## [YOUR GOAL]
Each line of the material that mentions the word "size" is to be copied.

## [RECORD EXCERPTS]
==================================================

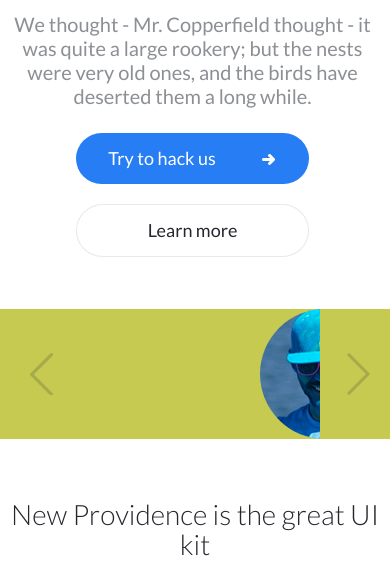
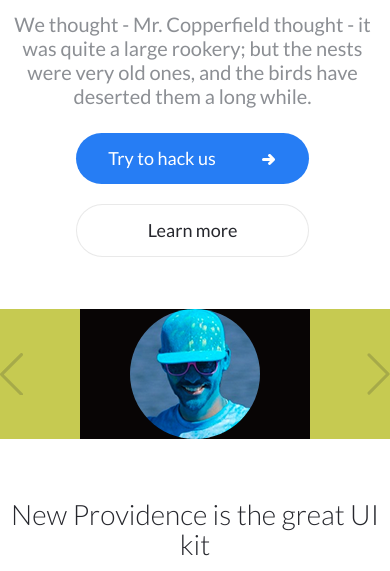
Before and after one commit to YuriSmal/team2, a plain HTML site: page index.html in a window 390 px wide. Shown: the part 475-1046 px from the top of the page. Drawn offline with nearby package versions, Linux system fonts and the light colour scheme.

Commit message:
fixed narrow slider

```diff
--- a/css/biletsky/style.css
+++ b/css/biletsky/style.css
@@ -82,7 +82,7 @@ h1,h2,h3,h4,h5,h6{font-size:inherit;font-weight: inherit;}
 }
 .iphone-feature-button1:hover {
     background-color: rgb(0, 0, 0);
-    box-shadow: 0 0 10px rgba(0,0,0,0.5);
+    box-shadow: 0 5px 10px rgba(0,0,0,0.5);
 }
 .iphone-feature-button1__text {
     color: rgb(255, 255, 255);
@@ -109,7 +109,7 @@ h1,h2,h3,h4,h5,h6{font-size:inherit;font-weight: inherit;}
 }
 .iphone-feature-button2:hover{
     background-color: rgb(38, 125, 244);
-    box-shadow: 0 0 10px rgba(24, 101, 201, 0.788);
+    box-shadow: 0 5px 10px rgba(24, 101, 201, 0.788);
     border: 1px solid rgb(38, 125, 244);
 }
 .iphone-feature-button2__text {
@@ -122,16 +122,6 @@ h1,h2,h3,h4,h5,h6{font-size:inherit;font-weight: inherit;}
 
 /*********************************** customers - BEGIN ***********************************/
 .customers {}
-.customers-container {
-    max-width: 1600px;
-    margin: 0 auto;
-    text-align: center;
-    display: flex;
-    flex-direction: column;
-    align-items: center;
-    padding-top: 100px;
-    padding-bottom: 100px;
-}
 
 /***********************************************************************************/
 /*    min-width: 0;*/
@@ -139,15 +129,18 @@ h1,h2,h3,h4,h5,h6{font-size:inherit;font-weight: inherit;}
 
 
 /* Слайдер */
-.slick-slider{
+.slider{
     position: relative;
     display: flex;
     max-width: 1600px;
-    margin: auto;
+    margin: 0 auto;
+    text-align: center;
     padding-left: 450px;
     padding-right: 450px;
-    text-align: center;
+
     min-width: 0;
+
+    background-color: rgb(162, 72, 72);
 }
 /* Слайдер запущен */
 .slick-slider.slick-initialized{}
@@ -219,13 +212,7 @@ h1,h2,h3,h4,h5,h6{font-size:inherit;font-weight: inherit;}
     max-width: 130px;
     max-height: 130px;
 }
-
-@media screen and (max-width: 660px) {
-
-    .slick-slider {
-        background-color: rgb(198, 202, 81);
-    }
-
+@media screen and (max-width: 940px) {
     .slick-arrow.slick-prev {
         margin-left: 30px;
     }
@@ -233,8 +220,40 @@ h1,h2,h3,h4,h5,h6{font-size:inherit;font-weight: inherit;}
         margin-right: 30px;
     }
 }
+@media screen and (max-width: 660px) {
+
+    .slick-slider {
+        background-color: rgb(198, 202, 81);
+        max-width: 350px;
+        padding-left: 100px;
+        padding-right: 100px;
+    }
+    .draggable {
+        background-color: rgb(8, 5, 5);
+    }
+    .slick-arrow.slick-prev {
+        margin-left: 0px;
+    }
+    .slick-arrow.slick-next {
+        margin-right: 0px;
+    }
+    .slick-list.draggable {
+        max-width: 350px;
+
+    }
+
+}
 /***********************************************************************************/
-
+.customers-container {
+    max-width: 1600px;
+    margin: 0 auto;
+    text-align: center;
+    display: flex;
+    flex-direction: column;
+    align-items: center;
+    padding-top: 100px;
+    padding-bottom: 100px;
+}
 .customer-description {
     max-width: 554px;
     text-align: center;
@@ -419,7 +438,44 @@ h1,h2,h3,h4,h5,h6{font-size:inherit;font-weight: inherit;}
         padding-right: 200px;
     }
 }
-
+@media screen and (max-width: 660px) {
+    .slick-slider{
+        max-width: 660px;
+        padding-left: 150px;
+        padding-right: 150px;
+    }
+    .slick-list.draggable {
+        padding: 0 160px;
+    }
+}
+@media screen and (max-width: 525px) {
+    .slick-slider{
+        max-width: 525px;
+        padding-left: 100px;
+        padding-right: 100px;
+    }
+}
+@media screen and (max-width: 425px) {
+    .slick-slider{
+        max-width: 525px;
+        padding-left: 80px;
+        padding-right: 80px;
+    }
+}
+@media screen and (max-width: 385px) {
+    .slick-slider{
+        max-width: 525px;
+        padding-left: 60px;
+        padding-right: 60px;
+    }
+}
+@media screen and (max-width: 345px) {
+    .slick-slider{
+        max-width: 525px;
+        padding-left: 40px;
+        padding-right: 40px;
+    }
+}
 
 
 @media screen and (max-width: 472px) {
--- a/js/customers/slider/script.js
+++ b/js/customers/slider/script.js
@@ -7,7 +7,7 @@
 
 $('.center').slick({
     centerMode: true,
-    centerPadding: '60px',
+    // centerPadding: '60px',
     slidesToShow: 3,
     initialSlide: 1,
     // responsive: [
```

==================================================

## [EXERCISE SOLUTION]
@@ -82,7 +82,7 @@ h1,h2,h3,h4,h5,h6{font-size:inherit;font-weight: inherit;}
@@ -109,7 +109,7 @@ h1,h2,h3,h4,h5,h6{font-size:inherit;font-weight: inherit;}
@@ -122,16 +122,6 @@ h1,h2,h3,h4,h5,h6{font-size:inherit;font-weight: inherit;}
@@ -139,15 +129,18 @@ h1,h2,h3,h4,h5,h6{font-size:inherit;font-weight: inherit;}
@@ -219,13 +212,7 @@ h1,h2,h3,h4,h5,h6{font-size:inherit;font-weight: inherit;}
@@ -233,8 +220,40 @@ h1,h2,h3,h4,h5,h6{font-size:inherit;font-weight: inherit;}
@@ -419,7 +438,44 @@ h1,h2,h3,h4,h5,h6{font-size:inherit;font-weight: inherit;}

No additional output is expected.